__Task directions__
Repeat the data exactly, with every line included.
*** Opening of Dataset records ***
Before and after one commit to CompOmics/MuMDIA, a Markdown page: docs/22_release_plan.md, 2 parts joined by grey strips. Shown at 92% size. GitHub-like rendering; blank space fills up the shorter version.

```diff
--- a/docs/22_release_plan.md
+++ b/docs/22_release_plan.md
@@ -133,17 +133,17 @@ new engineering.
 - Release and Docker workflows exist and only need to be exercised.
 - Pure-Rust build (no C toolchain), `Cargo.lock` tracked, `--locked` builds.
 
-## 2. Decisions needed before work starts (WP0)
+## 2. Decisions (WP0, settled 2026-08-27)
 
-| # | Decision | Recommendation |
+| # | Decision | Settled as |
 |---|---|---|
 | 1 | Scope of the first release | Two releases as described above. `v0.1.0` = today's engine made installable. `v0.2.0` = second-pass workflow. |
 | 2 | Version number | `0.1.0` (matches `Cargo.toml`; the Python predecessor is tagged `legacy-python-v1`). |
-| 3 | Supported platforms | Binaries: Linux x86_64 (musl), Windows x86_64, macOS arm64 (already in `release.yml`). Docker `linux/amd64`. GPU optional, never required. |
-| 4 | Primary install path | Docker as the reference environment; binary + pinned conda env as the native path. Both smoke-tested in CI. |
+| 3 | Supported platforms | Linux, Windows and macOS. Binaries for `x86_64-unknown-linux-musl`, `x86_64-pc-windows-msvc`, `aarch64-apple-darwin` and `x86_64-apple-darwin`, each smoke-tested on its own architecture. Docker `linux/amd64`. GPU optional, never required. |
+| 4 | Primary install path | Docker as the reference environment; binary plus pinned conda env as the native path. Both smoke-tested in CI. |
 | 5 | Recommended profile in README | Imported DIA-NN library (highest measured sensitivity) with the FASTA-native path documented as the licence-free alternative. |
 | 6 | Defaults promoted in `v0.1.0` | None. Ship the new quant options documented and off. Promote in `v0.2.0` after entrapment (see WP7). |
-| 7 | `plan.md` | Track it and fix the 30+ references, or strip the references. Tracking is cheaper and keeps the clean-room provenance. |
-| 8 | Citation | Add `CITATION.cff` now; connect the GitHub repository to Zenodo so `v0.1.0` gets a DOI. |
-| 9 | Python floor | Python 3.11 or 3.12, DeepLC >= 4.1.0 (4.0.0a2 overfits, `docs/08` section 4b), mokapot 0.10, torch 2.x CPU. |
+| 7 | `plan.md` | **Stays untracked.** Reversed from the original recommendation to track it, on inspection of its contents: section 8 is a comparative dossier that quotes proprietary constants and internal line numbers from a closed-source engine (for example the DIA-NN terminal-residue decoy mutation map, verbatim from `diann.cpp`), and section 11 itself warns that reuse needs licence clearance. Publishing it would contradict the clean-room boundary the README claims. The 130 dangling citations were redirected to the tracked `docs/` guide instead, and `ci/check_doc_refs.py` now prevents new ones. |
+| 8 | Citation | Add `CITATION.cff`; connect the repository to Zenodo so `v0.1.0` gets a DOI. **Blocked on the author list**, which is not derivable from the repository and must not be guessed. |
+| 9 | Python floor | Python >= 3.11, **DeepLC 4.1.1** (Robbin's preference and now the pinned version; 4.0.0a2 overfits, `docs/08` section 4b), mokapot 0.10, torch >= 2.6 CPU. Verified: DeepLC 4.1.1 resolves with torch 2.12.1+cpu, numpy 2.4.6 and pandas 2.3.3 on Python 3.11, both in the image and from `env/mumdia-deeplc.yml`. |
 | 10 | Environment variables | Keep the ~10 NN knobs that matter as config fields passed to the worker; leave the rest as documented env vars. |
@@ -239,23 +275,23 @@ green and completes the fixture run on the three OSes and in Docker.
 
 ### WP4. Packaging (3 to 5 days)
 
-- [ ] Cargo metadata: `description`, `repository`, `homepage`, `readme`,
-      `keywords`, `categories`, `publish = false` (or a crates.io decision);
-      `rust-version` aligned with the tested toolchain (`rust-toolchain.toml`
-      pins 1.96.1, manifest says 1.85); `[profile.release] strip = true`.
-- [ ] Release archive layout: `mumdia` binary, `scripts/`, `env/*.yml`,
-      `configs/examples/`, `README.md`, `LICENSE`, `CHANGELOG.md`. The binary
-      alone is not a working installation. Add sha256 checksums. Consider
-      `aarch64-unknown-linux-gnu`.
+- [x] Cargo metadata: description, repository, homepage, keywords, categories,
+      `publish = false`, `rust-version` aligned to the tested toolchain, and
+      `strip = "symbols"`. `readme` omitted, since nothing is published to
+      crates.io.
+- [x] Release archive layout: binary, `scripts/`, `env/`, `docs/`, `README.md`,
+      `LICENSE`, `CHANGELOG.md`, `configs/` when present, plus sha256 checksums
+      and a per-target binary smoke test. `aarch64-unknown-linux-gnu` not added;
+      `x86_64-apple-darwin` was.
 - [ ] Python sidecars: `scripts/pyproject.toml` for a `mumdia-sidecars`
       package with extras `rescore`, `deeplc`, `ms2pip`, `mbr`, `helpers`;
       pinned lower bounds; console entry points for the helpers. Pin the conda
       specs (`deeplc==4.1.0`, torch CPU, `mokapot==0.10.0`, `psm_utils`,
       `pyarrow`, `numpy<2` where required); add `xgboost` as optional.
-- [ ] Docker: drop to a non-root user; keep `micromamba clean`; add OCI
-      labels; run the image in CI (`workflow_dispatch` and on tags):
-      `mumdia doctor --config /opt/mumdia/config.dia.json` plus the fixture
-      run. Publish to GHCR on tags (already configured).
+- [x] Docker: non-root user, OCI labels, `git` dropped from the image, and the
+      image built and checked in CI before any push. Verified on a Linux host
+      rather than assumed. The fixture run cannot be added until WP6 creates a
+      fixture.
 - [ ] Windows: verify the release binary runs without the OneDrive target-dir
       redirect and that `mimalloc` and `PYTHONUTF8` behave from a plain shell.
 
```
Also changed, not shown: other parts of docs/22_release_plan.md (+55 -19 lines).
*** Close of Dataset records ***
__Your solution__
Before and after one commit to CompOmics/MuMDIA, a Markdown page: docs/22_release_plan.md, 2 parts joined by grey strips. Shown at 92% size. GitHub-like rendering; blank space fills up the shorter version.

```diff
--- a/docs/22_release_plan.md
+++ b/docs/22_release_plan.md
@@ -133,17 +133,17 @@ new engineering.
 - Release and Docker workflows exist and only need to be exercised.
 - Pure-Rust build (no C toolchain), `Cargo.lock` tracked, `--locked` builds.
 
-## 2. Decisions needed before work starts (WP0)
+## 2. Decisions (WP0, settled 2026-08-27)
 
-| # | Decision | Recommendation |
+| # | Decision | Settled as |
 |---|---|---|
 | 1 | Scope of the first release | Two releases as described above. `v0.1.0` = today's engine made installable. `v0.2.0` = second-pass workflow. |
 | 2 | Version number | `0.1.0` (matches `Cargo.toml`; the Python predecessor is tagged `legacy-python-v1`). |
-| 3 | Supported platforms | Binaries: Linux x86_64 (musl), Windows x86_64, macOS arm64 (already in `release.yml`). Docker `linux/amd64`. GPU optional, never required. |
-| 4 | Primary install path | Docker as the reference environment; binary + pinned conda env as the native path. Both smoke-tested in CI. |
+| 3 | Supported platforms | Linux, Windows and macOS. Binaries for `x86_64-unknown-linux-musl`, `x86_64-pc-windows-msvc`, `aarch64-apple-darwin` and `x86_64-apple-darwin`, each smoke-tested on its own architecture. Docker `linux/amd64`. GPU optional, never required. |
+| 4 | Primary install path | Docker as the reference environment; binary plus pinned conda env as the native path. Both smoke-tested in CI. |
 | 5 | Recommended profile in README | Imported DIA-NN library (highest measured sensitivity) with the FASTA-native path documented as the licence-free alternative. |
 | 6 | Defaults promoted in `v0.1.0` | None. Ship the new quant options documented and off. Promote in `v0.2.0` after entrapment (see WP7). |
-| 7 | `plan.md` | Track it and fix the 30+ references, or strip the references. Tracking is cheaper and keeps the clean-room provenance. |
-| 8 | Citation | Add `CITATION.cff` now; connect the GitHub repository to Zenodo so `v0.1.0` gets a DOI. |
-| 9 | Python floor | Python 3.11 or 3.12, DeepLC >= 4.1.0 (4.0.0a2 overfits, `docs/08` section 4b), mokapot 0.10, torch 2.x CPU. |
+| 7 | `plan.md` | **Stays untracked.** Reversed from the original recommendation to track it, on inspection of its contents: section 8 is a comparative dossier that quotes proprietary constants and internal line numbers from a closed-source engine (for example the DIA-NN terminal-residue decoy mutation map, verbatim from `diann.cpp`), and section 11 itself warns that reuse needs licence clearance. Publishing it would contradict the clean-room boundary the README claims. The 130 dangling citations were redirected to the tracked `docs/` guide instead, and `ci/check_doc_refs.py` now prevents new ones. |
+| 8 | Citation | Add `CITATION.cff`; connect the repository to Zenodo so `v0.1.0` gets a DOI. **Blocked on the author list**, which is not derivable from the repository and must not be guessed. |
+| 9 | Python floor | Python >= 3.11, **DeepLC 4.1.1** (Robbin's preference and now the pinned version; 4.0.0a2 overfits, `docs/08` section 4b), mokapot 0.10, torch >= 2.6 CPU. Verified: DeepLC 4.1.1 resolves with torch 2.12.1+cpu, numpy 2.4.6 and pandas 2.3.3 on Python 3.11, both in the image and from `env/mumdia-deeplc.yml`. |
 | 10 | Environment variables | Keep the ~10 NN knobs that matter as config fields passed to the worker; leave the rest as documented env vars. |
@@ -239,23 +275,23 @@ green and completes the fixture run on the three OSes and in Docker.
 
 ### WP4. Packaging (3 to 5 days)
 
-- [ ] Cargo metadata: `description`, `repository`, `homepage`, `readme`,
-      `keywords`, `categories`, `publish = false` (or a crates.io decision);
-      `rust-version` aligned with the tested toolchain (`rust-toolchain.toml`
-      pins 1.96.1, manifest says 1.85); `[profile.release] strip = true`.
-- [ ] Release archive layout: `mumdia` binary, `scripts/`, `env/*.yml`,
-      `configs/examples/`, `README.md`, `LICENSE`, `CHANGELOG.md`. The binary
-      alone is not a working installation. Add sha256 checksums. Consider
-      `aarch64-unknown-linux-gnu`.
+- [x] Cargo metadata: description, repository, homepage, keywords, categories,
+      `publish = false`, `rust-version` aligned to the tested toolchain, and
+      `strip = "symbols"`. `readme` omitted, since nothing is published to
+      crates.io.
+- [x] Release archive layout: binary, `scripts/`, `env/`, `docs/`, `README.md`,
+      `LICENSE`, `CHANGELOG.md`, `configs/` when present, plus sha256 checksums
+      and a per-target binary smoke test. `aarch64-unknown-linux-gnu` not added;
+      `x86_64-apple-darwin` was.
 - [ ] Python sidecars: `scripts/pyproject.toml` for a `mumdia-sidecars`
       package with extras `rescore`, `deeplc`, `ms2pip`, `mbr`, `helpers`;
       pinned lower bounds; console entry points for the helpers. Pin the conda
       specs (`deeplc==4.1.0`, torch CPU, `mokapot==0.10.0`, `psm_utils`,
       `pyarrow`, `numpy<2` where required); add `xgboost` as optional.
-- [ ] Docker: drop to a non-root user; keep `micromamba clean`; add OCI
-      labels; run the image in CI (`workflow_dispatch` and on tags):
-      `mumdia doctor --config /opt/mumdia/config.dia.json` plus the fixture
-      run. Publish to GHCR on tags (already configured).
+- [x] Docker: non-root user, OCI labels, `git` dropped from the image, and the
+      image built and checked in CI before any push. Verified on a Linux host
+      rather than assumed. The fixture run cannot be added until WP6 creates a
+      fixture.
 - [ ] Windows: verify the release binary runs without the OneDrive target-dir
       redirect and that `mimalloc` and `PYTHONUTF8` behave from a plain shell.
 
```
Also changed, not shown: other parts of docs/22_release_plan.md (+55 -19 lines).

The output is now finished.